Maine has no use for Joose
AUGUSTA, Maine (Legal Newsline) - Maine Attorney General Janet Mills announced on Friday that the four Maine distributors of an alcoholic energy drink have agreed to stop selling the product in the state.
Federal Distributors, Maine Distributors, National Distributors and Valley Distributors all voluntarily agreed to stop selling Joose, a product that the Food and Drug Administration recently announced contained caffeine, making it unsafe.
"I have reviewed and relied on scientific evidence that demonstrate the dangers of mixing caffeine with alcohol," Mills said.
"As these studies show, stimulants such as caffeine appear to mask the intoxicating effects of alcohol, which can lead to increased risk taking and other serious alcohol-related problems such as traffic accidents.
"The effects of these drinks are particularly harmful because they drinks are aggressively marketed to young people."
AEDs are alcoholic beverages to which caffeine and other stimulants, such as guarana, have been added at the point of manufacture. Normally packaged in 23.5 ounce cans to look like energy drinks, many contain the alcoholic equivalent of five or six beers and the caffeine equivalent of four to five sodas, Mills said.
Mills has fought against alcoholic energy drinks since 2008, when both Anheuser Busch InBev NV and MillerCoors LLC agreed to remove caffeine, guarana and other stimulants from drinks, including MillerCoors' Sparks and Anheuser's Tile.

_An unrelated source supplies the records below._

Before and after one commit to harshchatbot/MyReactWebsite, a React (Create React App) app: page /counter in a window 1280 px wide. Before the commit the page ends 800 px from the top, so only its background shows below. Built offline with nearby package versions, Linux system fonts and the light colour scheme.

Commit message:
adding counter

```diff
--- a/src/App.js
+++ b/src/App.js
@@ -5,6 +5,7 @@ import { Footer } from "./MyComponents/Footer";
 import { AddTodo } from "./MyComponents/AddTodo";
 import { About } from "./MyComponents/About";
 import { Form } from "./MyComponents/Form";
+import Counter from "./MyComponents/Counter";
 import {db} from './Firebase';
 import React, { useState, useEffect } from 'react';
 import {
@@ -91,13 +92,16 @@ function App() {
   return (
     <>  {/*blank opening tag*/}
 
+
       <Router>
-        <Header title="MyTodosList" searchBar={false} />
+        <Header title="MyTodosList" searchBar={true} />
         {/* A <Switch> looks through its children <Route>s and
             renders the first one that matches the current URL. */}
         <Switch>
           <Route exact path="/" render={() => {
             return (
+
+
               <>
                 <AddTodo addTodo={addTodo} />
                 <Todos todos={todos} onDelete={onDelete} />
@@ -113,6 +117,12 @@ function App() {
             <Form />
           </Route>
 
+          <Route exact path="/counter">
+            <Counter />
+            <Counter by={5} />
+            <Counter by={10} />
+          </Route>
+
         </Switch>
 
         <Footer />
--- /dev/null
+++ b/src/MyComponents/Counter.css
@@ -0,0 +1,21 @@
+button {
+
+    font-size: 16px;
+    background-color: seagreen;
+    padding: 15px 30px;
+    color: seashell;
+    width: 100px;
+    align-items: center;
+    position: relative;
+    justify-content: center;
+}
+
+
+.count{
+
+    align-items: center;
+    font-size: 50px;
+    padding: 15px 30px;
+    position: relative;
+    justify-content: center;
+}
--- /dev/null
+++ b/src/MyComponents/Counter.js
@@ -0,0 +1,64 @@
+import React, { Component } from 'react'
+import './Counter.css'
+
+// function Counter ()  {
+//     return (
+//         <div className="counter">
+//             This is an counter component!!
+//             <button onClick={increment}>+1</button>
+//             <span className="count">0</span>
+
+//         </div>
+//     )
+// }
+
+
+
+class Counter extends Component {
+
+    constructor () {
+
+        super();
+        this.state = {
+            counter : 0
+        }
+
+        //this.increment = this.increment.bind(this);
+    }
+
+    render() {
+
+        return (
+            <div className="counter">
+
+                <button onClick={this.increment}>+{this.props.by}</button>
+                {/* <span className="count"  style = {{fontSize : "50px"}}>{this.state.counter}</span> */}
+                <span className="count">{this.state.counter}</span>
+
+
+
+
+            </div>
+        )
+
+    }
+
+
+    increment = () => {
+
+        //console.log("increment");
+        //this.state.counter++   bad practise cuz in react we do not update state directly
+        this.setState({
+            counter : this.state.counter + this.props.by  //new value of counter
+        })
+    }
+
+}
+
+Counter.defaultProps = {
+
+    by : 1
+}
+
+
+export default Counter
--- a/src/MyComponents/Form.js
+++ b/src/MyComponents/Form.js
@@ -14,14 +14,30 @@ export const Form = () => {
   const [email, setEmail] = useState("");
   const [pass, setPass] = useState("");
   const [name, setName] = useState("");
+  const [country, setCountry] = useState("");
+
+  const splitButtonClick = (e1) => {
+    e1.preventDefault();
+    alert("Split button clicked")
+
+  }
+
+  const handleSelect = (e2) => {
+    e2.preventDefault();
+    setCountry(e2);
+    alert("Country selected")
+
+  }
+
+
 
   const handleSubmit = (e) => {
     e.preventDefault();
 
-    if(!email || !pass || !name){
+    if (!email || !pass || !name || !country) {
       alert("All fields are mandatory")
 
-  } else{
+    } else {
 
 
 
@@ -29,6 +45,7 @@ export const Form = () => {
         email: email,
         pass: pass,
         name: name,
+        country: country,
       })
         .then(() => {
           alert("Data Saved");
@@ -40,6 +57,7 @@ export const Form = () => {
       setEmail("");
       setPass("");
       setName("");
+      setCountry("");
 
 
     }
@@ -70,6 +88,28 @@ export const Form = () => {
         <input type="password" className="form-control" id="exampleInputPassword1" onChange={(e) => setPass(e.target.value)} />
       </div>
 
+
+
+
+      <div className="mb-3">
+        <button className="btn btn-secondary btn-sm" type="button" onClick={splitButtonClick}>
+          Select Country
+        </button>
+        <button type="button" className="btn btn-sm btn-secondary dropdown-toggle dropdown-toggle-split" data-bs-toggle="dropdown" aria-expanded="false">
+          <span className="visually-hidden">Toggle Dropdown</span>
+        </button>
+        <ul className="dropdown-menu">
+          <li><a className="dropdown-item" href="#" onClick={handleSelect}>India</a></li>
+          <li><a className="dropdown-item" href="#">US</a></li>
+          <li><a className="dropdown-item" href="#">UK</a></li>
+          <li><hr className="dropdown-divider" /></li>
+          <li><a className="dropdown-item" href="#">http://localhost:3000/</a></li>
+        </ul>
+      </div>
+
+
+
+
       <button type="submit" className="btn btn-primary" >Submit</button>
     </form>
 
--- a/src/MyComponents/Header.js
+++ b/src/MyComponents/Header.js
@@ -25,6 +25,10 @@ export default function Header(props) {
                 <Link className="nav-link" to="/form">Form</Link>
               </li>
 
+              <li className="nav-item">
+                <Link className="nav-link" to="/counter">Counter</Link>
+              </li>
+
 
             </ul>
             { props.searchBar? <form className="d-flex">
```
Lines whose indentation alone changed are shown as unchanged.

Mills joined other attorneys general in September 2009 in urging the FDA to take a stand against high levels of caffeine in alcoholic drinks. Recent findings by the FDA resulted in informing seven AEDs manufacturers that their products were not regarded as safe and effectively banned their sale.
Four Loko, another drink that was the subject of the FDA action, was never sold in Maine because the manufacturer never applied to have it accepted and registered in the state.